» About this task:
Set down each of the records below exactly as it reads. No pictures go into the copy.

» Source material:

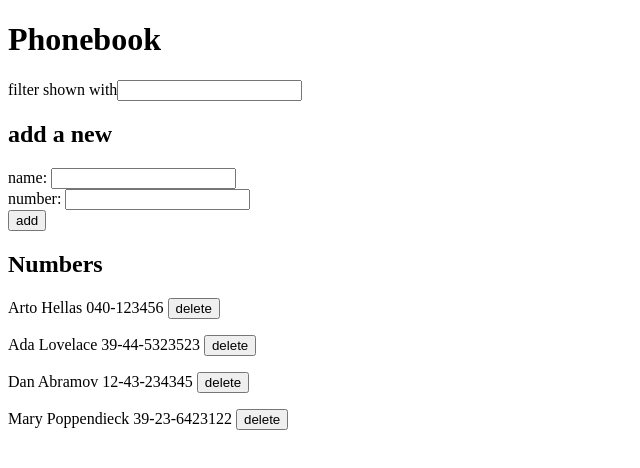
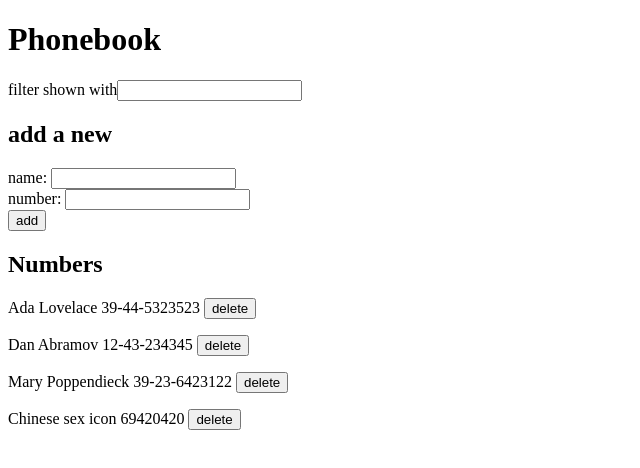
Before and after one commit to Ja4xt/palauitusrepositorio-main, a React (Create React App) app in the folder palauitusrepositorio-main/palauitusrepositorio-main/osa2/puhelinluettelo/: page / in a window 1280 px wide. Shown: the top 468 px of the page, without its empty margins (0-640 px from the left). Built offline with nearby package versions, Linux system fonts and the light colour scheme; data requests are answered from the project's data file.

Commit message:
puhelinluettelo 2.15 - style css

```diff
--- a/palauitusrepositorio-main/palauitusrepositorio-main/osa2/puhelinluettelo/db.json
+++ b/palauitusrepositorio-main/palauitusrepositorio-main/osa2/puhelinluettelo/db.json
@@ -1,10 +1,5 @@
 {
-    "persons":[
-      {
-        "name": "Arto Hellas",
-        "number": "040-123456",
-        "id": 1
-      },
+  "persons": [
     {
       "name": "Ada Lovelace",
       "number": "39-44-5323523",
@@ -19,6 +14,11 @@
       "name": "Mary Poppendieck",
       "number": "39-23-6423122",
       "id": 4
+    },
+    {
+      "name": "Chinese sex icon",
+      "number": "69420420",
+      "id": 5
     }
   ]
 }
--- a/palauitusrepositorio-main/palauitusrepositorio-main/osa2/puhelinluettelo/src/palvelut/persons.js
+++ b/palauitusrepositorio-main/palauitusrepositorio-main/osa2/puhelinluettelo/src/palvelut/persons.js
@@ -5,6 +5,8 @@ henkilöt pull
 import axios from 'axios'
 const baseUrl = 'http://localhost:3001/persons'
 //const baseUrl = '/api/persons'
+
+// npx json-server --watch db.json --port 3001
 
 const getAll = () => {
   const request = axios.get(baseUrl)
```
Lines whose indentation alone changed are shown as unchanged.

» Response:
Before and after one commit to Ja4xt/palauitusrepositorio-main, a React (Create React App) app in the folder palauitusrepositorio-main/palauitusrepositorio-main/osa2/puhelinluettelo/: page / in a window 1280 px wide. Shown: the top 468 px of the page, without its empty margins (0-640 px from the left). Built offline with nearby package versions, Linux system fonts and the light colour scheme; data requests are answered from the project's data file.

Commit message:
puhelinluettelo 2.15 - style css

```diff
--- a/palauitusrepositorio-main/palauitusrepositorio-main/osa2/puhelinluettelo/db.json
+++ b/palauitusrepositorio-main/palauitusrepositorio-main/osa2/puhelinluettelo/db.json
@@ -1,10 +1,5 @@
 {
-    "persons":[
-      {
-        "name": "Arto Hellas",
-        "number": "040-123456",
-        "id": 1
-      },
+  "persons": [
     {
       "name": "Ada Lovelace",
       "number": "39-44-5323523",
@@ -19,6 +14,11 @@
       "name": "Mary Poppendieck",
       "number": "39-23-6423122",
       "id": 4
+    },
+    {
+      "name": "Chinese sex icon",
+      "number": "69420420",
+      "id": 5
     }
   ]
 }
--- a/palauitusrepositorio-main/palauitusrepositorio-main/osa2/puhelinluettelo/src/palvelut/persons.js
+++ b/palauitusrepositorio-main/palauitusrepositorio-main/osa2/puhelinluettelo/src/palvelut/persons.js
@@ -5,6 +5,8 @@ henkilöt pull
 import axios from 'axios'
 const baseUrl = 'http://localhost:3001/persons'
 //const baseUrl = '/api/persons'
+
+// npx json-server --watch db.json --port 3001
 
 const getAll = () => {
   const request = axios.get(baseUrl)
```
Lines whose indentation alone changed are shown as unchanged.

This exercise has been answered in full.